As well as leptin and ghrelin, other hormones seem to affect hunger. e.g. women need more energy intake during certain times in a cycle. (re Lyle McDonald.)
PMS is worse if you’re not eating enough.

Running and exercise help with stress and burning off our fight/flight instincts when most of us have desk or indoor jobs that can be very stressful. But too much intense exercise increases stress (adrenaline and cortisol).

I’ve suspected for a while that testosterone compels men to continually compete and overdo it when they exercise. It’s certainly pretty bad for women comparing ourselves to others in the gene pool. And social media and technology’s effects on top causing us to want to look more awesome than the next person.

I have more I could say about this all leading to injuries, and un-sustainability in fitness.

Dopamine and serotonin can also be nice happy comfortable influences that make competitiveness less important and make us want to be happy just being with our tribe around our campfire safe from wild animals.

I guess these hormones can also be part of the reason people want to stick to a diet their peers prefer.

Leptin and its role in metabolism

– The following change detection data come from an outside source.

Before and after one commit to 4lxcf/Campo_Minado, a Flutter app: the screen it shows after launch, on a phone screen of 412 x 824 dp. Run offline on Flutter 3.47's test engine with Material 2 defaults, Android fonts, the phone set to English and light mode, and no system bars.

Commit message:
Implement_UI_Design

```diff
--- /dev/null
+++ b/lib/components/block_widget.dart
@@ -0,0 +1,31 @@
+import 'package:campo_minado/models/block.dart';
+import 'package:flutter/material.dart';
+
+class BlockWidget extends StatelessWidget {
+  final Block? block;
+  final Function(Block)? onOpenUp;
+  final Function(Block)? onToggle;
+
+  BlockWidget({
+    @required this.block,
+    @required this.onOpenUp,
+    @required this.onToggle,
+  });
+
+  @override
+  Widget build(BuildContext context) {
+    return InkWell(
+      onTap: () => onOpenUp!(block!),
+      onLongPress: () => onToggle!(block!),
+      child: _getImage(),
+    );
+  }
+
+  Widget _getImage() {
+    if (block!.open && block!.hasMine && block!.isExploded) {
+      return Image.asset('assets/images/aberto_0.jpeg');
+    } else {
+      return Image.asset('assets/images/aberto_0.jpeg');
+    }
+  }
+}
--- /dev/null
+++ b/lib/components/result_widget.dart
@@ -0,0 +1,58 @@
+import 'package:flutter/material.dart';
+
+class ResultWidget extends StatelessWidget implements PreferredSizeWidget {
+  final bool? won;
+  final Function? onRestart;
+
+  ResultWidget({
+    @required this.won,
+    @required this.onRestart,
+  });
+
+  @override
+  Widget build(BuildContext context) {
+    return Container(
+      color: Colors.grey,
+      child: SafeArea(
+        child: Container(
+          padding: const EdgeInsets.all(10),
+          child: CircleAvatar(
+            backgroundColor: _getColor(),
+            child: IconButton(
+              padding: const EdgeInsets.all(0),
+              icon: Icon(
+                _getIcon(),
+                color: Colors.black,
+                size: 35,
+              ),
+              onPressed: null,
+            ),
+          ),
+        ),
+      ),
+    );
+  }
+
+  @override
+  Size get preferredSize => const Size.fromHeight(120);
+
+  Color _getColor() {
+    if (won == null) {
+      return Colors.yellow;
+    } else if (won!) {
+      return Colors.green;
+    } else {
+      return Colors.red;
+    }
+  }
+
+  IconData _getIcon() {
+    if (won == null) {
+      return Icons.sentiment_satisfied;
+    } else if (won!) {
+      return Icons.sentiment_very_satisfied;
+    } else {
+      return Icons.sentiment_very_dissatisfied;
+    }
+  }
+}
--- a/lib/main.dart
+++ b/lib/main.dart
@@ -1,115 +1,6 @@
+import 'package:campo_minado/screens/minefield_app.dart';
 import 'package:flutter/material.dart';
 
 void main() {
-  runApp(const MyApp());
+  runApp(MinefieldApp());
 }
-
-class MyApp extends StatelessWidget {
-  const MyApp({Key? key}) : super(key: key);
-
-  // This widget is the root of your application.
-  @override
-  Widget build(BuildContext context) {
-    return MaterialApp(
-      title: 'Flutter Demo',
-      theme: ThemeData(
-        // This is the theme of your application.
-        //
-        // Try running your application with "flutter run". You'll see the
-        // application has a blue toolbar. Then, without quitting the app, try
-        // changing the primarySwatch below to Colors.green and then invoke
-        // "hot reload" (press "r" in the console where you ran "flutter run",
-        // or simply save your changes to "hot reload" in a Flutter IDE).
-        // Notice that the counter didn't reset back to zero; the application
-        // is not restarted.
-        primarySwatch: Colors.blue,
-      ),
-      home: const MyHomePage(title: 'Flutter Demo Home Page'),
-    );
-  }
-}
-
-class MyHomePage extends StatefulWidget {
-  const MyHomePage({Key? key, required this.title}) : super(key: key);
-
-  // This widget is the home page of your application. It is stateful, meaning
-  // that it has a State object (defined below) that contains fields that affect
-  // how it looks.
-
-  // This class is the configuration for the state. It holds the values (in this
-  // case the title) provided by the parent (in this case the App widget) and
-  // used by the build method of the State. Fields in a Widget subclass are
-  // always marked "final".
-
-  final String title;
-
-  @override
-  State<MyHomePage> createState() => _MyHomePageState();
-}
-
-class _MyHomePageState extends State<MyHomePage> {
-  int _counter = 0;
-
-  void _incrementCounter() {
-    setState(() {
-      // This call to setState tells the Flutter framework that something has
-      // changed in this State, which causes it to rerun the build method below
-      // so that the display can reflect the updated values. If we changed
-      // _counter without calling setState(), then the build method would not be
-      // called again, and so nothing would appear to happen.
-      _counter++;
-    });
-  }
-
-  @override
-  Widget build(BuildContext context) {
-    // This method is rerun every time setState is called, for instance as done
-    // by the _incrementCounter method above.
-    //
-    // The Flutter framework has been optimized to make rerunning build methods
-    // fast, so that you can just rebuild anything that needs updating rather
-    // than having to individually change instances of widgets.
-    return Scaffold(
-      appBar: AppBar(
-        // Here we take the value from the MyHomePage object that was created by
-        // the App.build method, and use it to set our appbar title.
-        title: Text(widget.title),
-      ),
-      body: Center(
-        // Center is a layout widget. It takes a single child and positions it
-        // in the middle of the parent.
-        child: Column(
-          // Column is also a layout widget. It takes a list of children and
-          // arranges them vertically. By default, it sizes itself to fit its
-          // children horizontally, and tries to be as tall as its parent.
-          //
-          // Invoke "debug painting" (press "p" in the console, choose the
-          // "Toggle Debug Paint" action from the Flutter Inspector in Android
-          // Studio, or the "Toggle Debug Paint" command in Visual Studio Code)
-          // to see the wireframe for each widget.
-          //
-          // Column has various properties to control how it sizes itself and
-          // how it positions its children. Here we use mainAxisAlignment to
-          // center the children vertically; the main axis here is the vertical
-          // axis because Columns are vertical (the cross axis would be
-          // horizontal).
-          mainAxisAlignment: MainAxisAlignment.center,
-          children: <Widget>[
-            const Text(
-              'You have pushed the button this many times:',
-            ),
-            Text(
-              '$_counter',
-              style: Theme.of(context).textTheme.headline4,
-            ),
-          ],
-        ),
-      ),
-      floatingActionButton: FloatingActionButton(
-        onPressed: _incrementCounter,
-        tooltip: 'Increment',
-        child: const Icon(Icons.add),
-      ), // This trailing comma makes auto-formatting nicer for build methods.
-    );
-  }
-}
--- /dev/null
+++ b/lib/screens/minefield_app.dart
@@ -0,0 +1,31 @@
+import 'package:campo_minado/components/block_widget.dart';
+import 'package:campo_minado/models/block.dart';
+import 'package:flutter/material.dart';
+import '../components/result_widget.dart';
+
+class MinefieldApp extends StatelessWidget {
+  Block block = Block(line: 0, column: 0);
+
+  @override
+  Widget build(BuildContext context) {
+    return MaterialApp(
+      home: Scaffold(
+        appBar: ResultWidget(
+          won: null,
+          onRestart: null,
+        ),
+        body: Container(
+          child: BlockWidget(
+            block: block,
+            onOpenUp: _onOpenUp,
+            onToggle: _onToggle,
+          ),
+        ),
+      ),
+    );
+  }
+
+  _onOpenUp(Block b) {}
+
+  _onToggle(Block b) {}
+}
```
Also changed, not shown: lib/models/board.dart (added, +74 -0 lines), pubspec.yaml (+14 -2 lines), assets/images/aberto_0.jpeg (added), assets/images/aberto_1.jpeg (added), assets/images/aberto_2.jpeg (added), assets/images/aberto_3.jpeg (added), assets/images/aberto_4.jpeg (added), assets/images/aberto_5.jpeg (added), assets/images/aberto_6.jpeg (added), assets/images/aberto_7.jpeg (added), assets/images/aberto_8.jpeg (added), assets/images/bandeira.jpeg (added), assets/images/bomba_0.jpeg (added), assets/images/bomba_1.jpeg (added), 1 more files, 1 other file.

The 1994 discovery of the hormone Leptin has led to exponential incremental scientific discoveries and now its role (in obesity in particular) is becoming more widely known.
“Jeffrey M. Friedman, whose [1994] discovery of the hormone leptin has transformed our understanding of obesity, will be a 2020 recipient of the Breakthrough Prize in Life Sciences. He is being honored for his discovery of a new endocrine system through which adipose tissue signals the brain to regulate food intake. Friedman is the Marilyn M. Simpson Professor and head of the Laboratory of Molecular Genetics at Rockefeller, as well as a Howard Hughes Medical Institute Investigator.
“The relatively new Breakthrough Prize, with its accompanying $3 million award, is the most generous prize in the sciences, and recognizes achievements in the life sciences, fundamental physics, and mathematics. The prize was established eight years ago by several Silicon Valley tech entrepreneurs, including the founders of Google, Facebook, and 23andMe.
“Friedman’s 1994 discovery of leptin, and of its receptor in the brain encoded by the obese gene, shed new light on the pathogenesis of obesity. He and his colleagues have since shown that leptin acts on sets of neurons in brain centers that regulate food intake and energy expenditure, and has powerful effects on reproduction, metabolism, other endocrine systems, and immune function.”
 
Jeffrey M. Friedman’s latest Nature article:
Leptin and the endocrine control of energy balance.” – Jeffrey M. Friedman, Nature, August 29, 2019.
(pdf download available.)
 
I’ll add that leptin research is not limited to leptin deficiency.
There is work being done on how leptin (satiety hormone) and ghrelin (hunger hormone) levels can be altered by diet in beneficial and harmful ways.